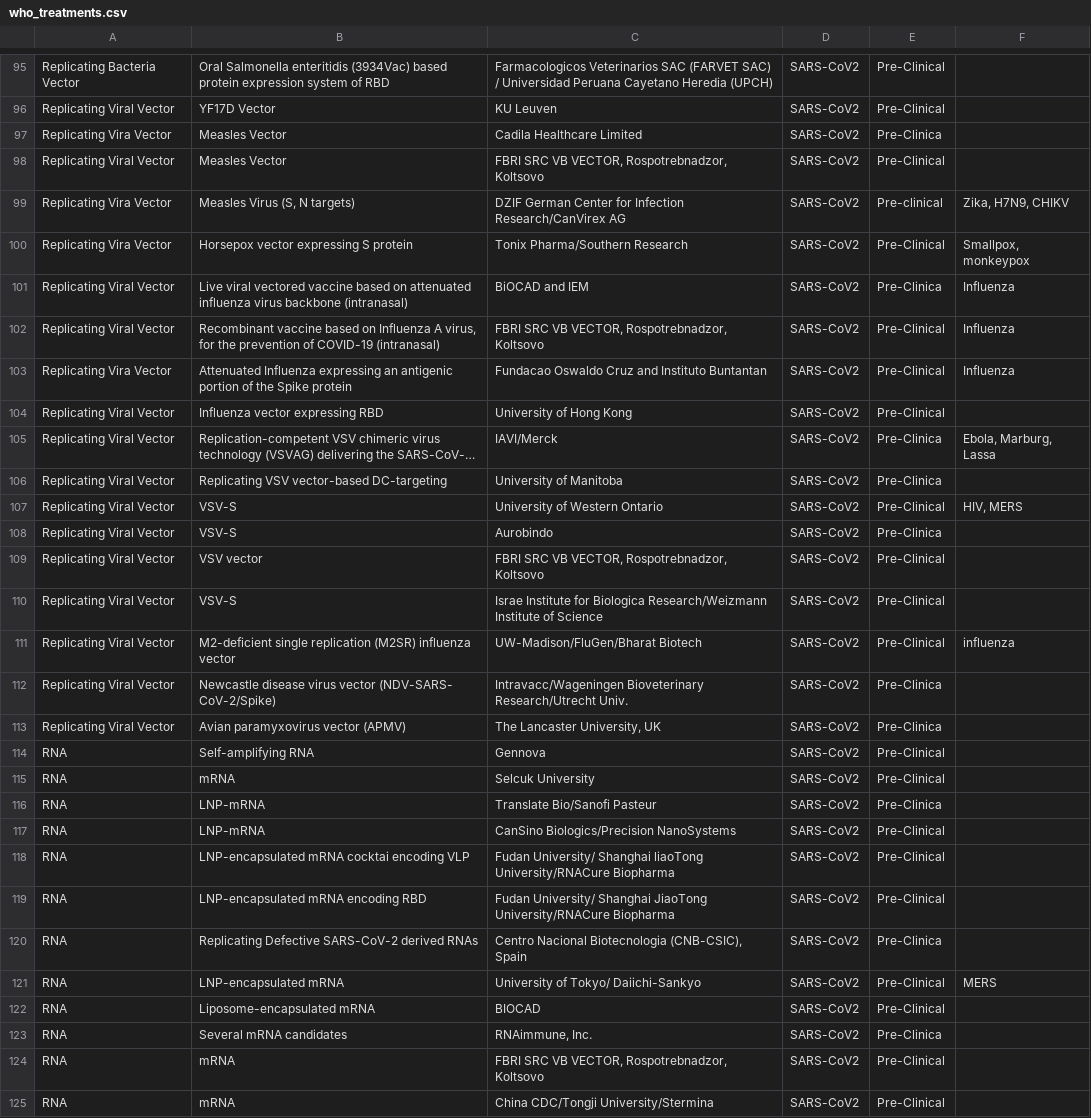
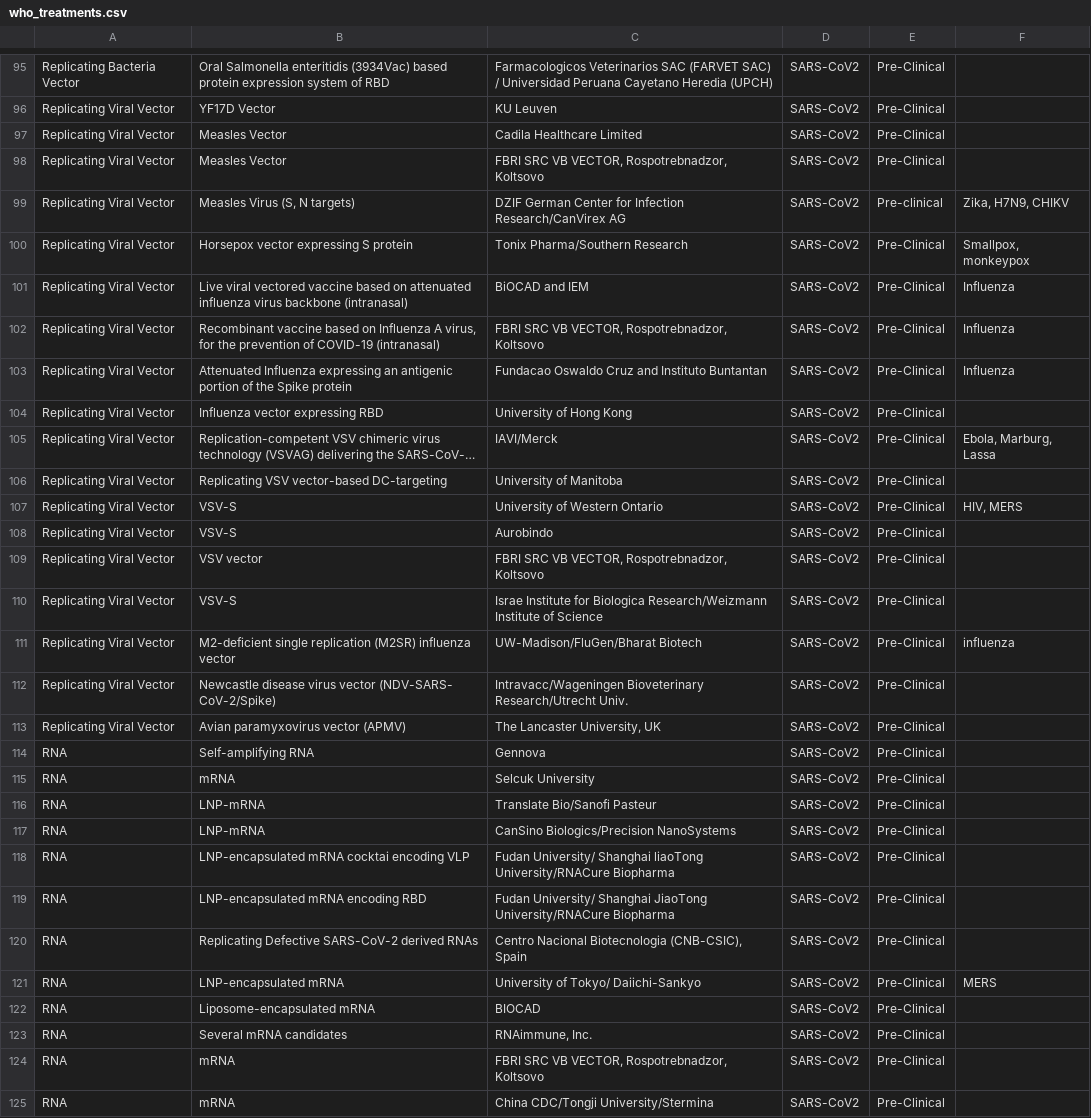
Before and after one commit to sitrucp/covid_who_vaccine_landscape, a CSV file: output/who_treatments.csv, drawn as a sheet; only a part is shown, gaps mark what is left out; long unchanged cells end in …; the diff covers the shown part only; the diff names each change by its address in the sheet, - before the commit and + after, or states it on an @@ line.

```diff
--- a/output/who_treatments.csv
+++ b/output/who_treatments.csv
-A97: Replicating Vira Vector
+A97: Replicating Viral Vector
-E97: Pre-Clinica
+E97: Pre-Clinical
-A99:A100: Replicating Vira Vector
+A99:A100: Replicating Viral Vector
-E101: Pre-Clinica
+E101: Pre-Clinical
-A103: Replicating Vira Vector
+A103: Replicating Viral Vector
-E105:E106: Pre-Clinica
+E105:E106: Pre-Clinical
-E108: Pre-Clinica
+E108: Pre-Clinical
-E112:E113: Pre-Clinica
+E112:E113: Pre-Clinical
-E116: Pre-Clinica
+E116: Pre-Clinical
-E120: Pre-Clinica
+E120: Pre-Clinical
-E123: Pre-Clinica
+E123: Pre-Clinical
```
Also changed, not shown: 35 edited cells elsewhere in this file, output/who_vaccines.csv, 1 other file.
• • • • •
### Task goal
Examine the listing line by line and give the number of lines where "Clinical" occurs, with nothing added.

### Answer box
8